**SUPPLIED RECORDS**
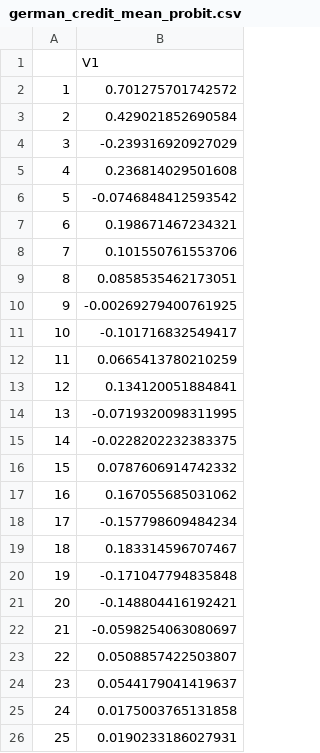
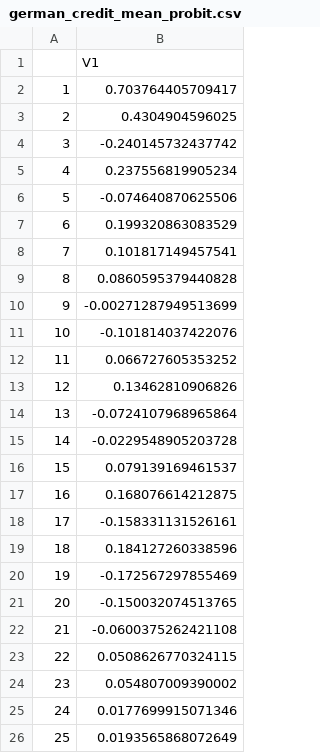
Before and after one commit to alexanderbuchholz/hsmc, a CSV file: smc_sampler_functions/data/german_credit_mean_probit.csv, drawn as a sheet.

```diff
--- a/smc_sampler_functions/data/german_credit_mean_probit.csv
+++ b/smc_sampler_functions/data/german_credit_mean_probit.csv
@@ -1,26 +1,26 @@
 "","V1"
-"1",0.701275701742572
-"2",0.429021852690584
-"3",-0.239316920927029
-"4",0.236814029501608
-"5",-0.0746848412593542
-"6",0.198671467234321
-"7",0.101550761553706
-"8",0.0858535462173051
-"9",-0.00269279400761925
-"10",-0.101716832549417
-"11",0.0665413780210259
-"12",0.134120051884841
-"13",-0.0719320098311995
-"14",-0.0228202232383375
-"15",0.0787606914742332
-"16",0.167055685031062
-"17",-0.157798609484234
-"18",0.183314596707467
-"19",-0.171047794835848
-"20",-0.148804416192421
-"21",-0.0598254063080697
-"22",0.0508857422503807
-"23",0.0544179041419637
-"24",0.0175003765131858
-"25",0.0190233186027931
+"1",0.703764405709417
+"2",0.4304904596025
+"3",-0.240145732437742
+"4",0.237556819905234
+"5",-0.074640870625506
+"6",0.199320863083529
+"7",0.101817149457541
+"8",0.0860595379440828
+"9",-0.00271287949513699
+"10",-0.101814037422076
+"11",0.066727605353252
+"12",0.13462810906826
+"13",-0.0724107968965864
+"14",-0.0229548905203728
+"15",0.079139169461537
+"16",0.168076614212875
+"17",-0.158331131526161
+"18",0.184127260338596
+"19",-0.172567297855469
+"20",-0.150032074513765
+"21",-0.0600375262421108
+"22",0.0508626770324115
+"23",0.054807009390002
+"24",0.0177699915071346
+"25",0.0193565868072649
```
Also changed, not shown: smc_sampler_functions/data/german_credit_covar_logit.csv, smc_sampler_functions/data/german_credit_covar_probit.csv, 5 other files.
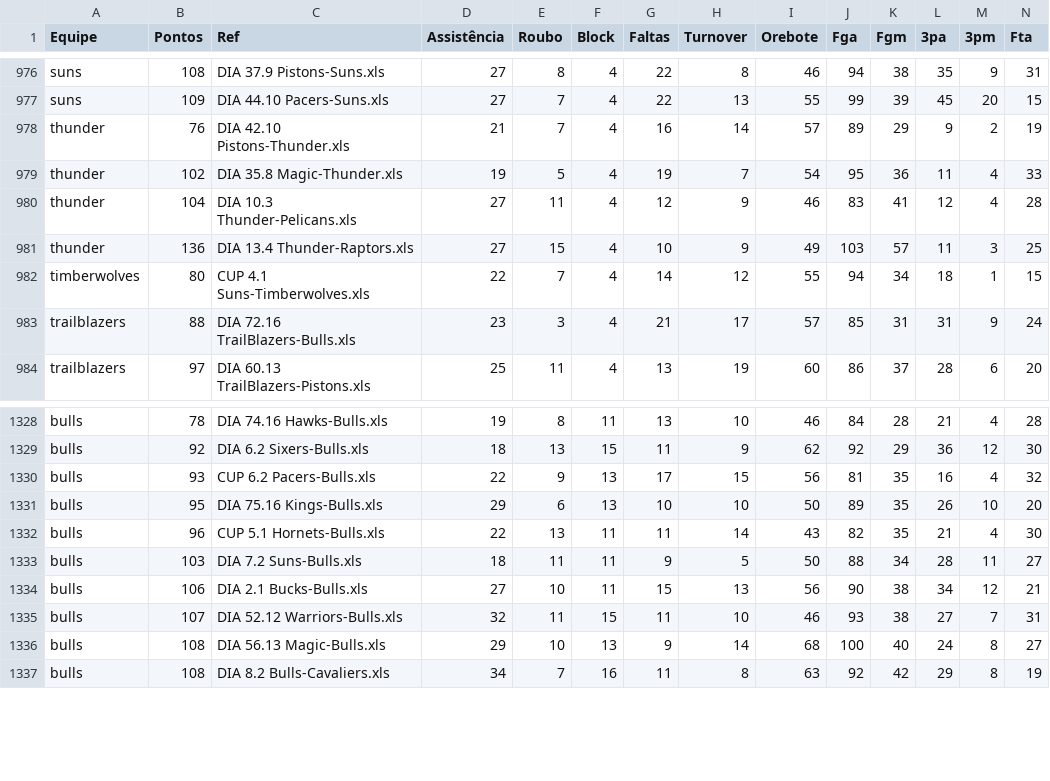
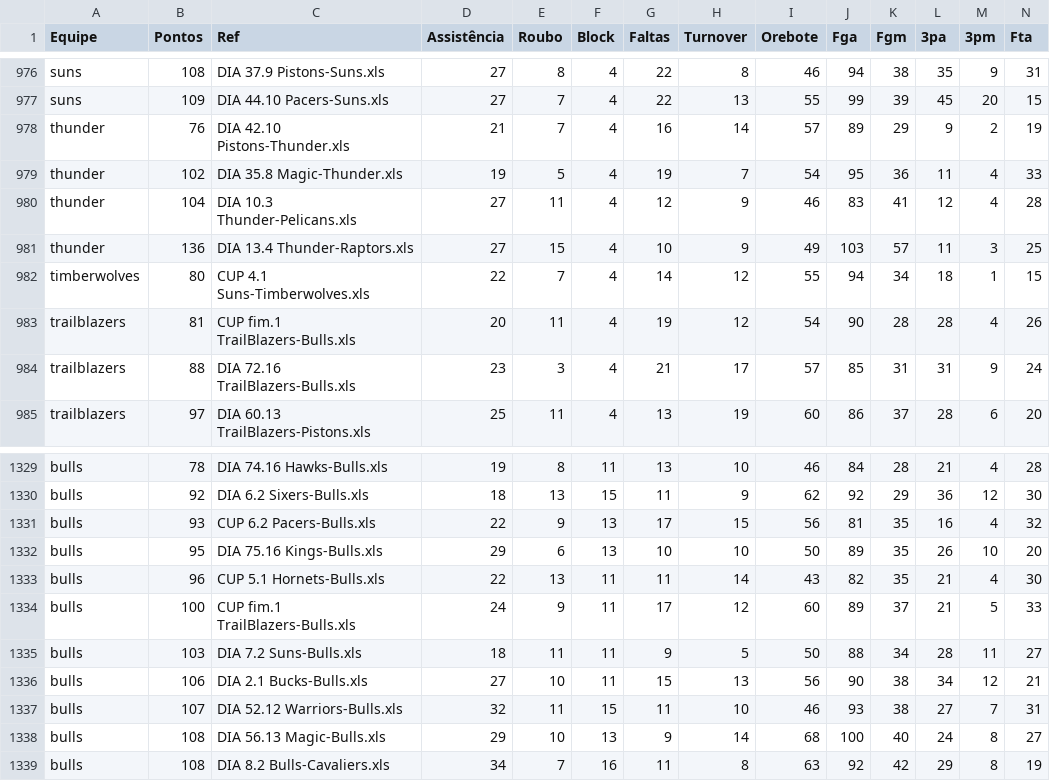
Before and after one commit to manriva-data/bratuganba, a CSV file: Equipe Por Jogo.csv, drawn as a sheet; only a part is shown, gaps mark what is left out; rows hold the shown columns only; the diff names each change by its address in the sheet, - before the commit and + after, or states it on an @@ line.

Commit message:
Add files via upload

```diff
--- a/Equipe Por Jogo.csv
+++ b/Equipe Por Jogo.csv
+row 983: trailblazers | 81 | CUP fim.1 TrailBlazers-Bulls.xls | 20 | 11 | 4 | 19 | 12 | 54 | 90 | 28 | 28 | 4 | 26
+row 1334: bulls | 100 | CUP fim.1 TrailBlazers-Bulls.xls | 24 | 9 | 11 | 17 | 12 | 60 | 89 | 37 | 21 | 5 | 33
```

**WHAT NEEDS TO BE DONE**
Return the listing above in full and exactly, omitting all pictures.

**REPLY**
Before and after one commit to alexanderbuchholz/hsmc, a CSV file: smc_sampler_functions/data/german_credit_mean_probit.csv, drawn as a sheet.

```diff
--- a/smc_sampler_functions/data/german_credit_mean_probit.csv
+++ b/smc_sampler_functions/data/german_credit_mean_probit.csv
@@ -1,26 +1,26 @@
 "","V1"
-"1",0.701275701742572
-"2",0.429021852690584
-"3",-0.239316920927029
-"4",0.236814029501608
-"5",-0.0746848412593542
-"6",0.198671467234321
-"7",0.101550761553706
-"8",0.0858535462173051
-"9",-0.00269279400761925
-"10",-0.101716832549417
-"11",0.0665413780210259
-"12",0.134120051884841
-"13",-0.0719320098311995
-"14",-0.0228202232383375
-"15",0.0787606914742332
-"16",0.167055685031062
-"17",-0.157798609484234
-"18",0.183314596707467
-"19",-0.171047794835848
-"20",-0.148804416192421
-"21",-0.0598254063080697
-"22",0.0508857422503807
-"23",0.0544179041419637
-"24",0.0175003765131858
-"25",0.0190233186027931
+"1",0.703764405709417
+"2",0.4304904596025
+"3",-0.240145732437742
+"4",0.237556819905234
+"5",-0.074640870625506
+"6",0.199320863083529
+"7",0.101817149457541
+"8",0.0860595379440828
+"9",-0.00271287949513699
+"10",-0.101814037422076
+"11",0.066727605353252
+"12",0.13462810906826
+"13",-0.0724107968965864
+"14",-0.0229548905203728
+"15",0.079139169461537
+"16",0.168076614212875
+"17",-0.158331131526161
+"18",0.184127260338596
+"19",-0.172567297855469
+"20",-0.150032074513765
+"21",-0.0600375262421108
+"22",0.0508626770324115
+"23",0.054807009390002
+"24",0.0177699915071346
+"25",0.0193565868072649
```
Also changed, not shown: smc_sampler_functions/data/german_credit_covar_logit.csv, smc_sampler_functions/data/german_credit_covar_probit.csv, 5 other files.
Before and after one commit to manriva-data/bratuganba, a CSV file: Equipe Por Jogo.csv, drawn as a sheet; only a part is shown, gaps mark what is left out; rows hold the shown columns only; the diff names each change by its address in the sheet, - before the commit and + after, or states it on an @@ line.

Commit message:
Add files via upload

```diff
--- a/Equipe Por Jogo.csv
+++ b/Equipe Por Jogo.csv
+row 983: trailblazers | 81 | CUP fim.1 TrailBlazers-Bulls.xls | 20 | 11 | 4 | 19 | 12 | 54 | 90 | 28 | 28 | 4 | 26
+row 1334: bulls | 100 | CUP fim.1 TrailBlazers-Bulls.xls | 24 | 9 | 11 | 17 | 12 | 60 | 89 | 37 | 21 | 5 | 33
```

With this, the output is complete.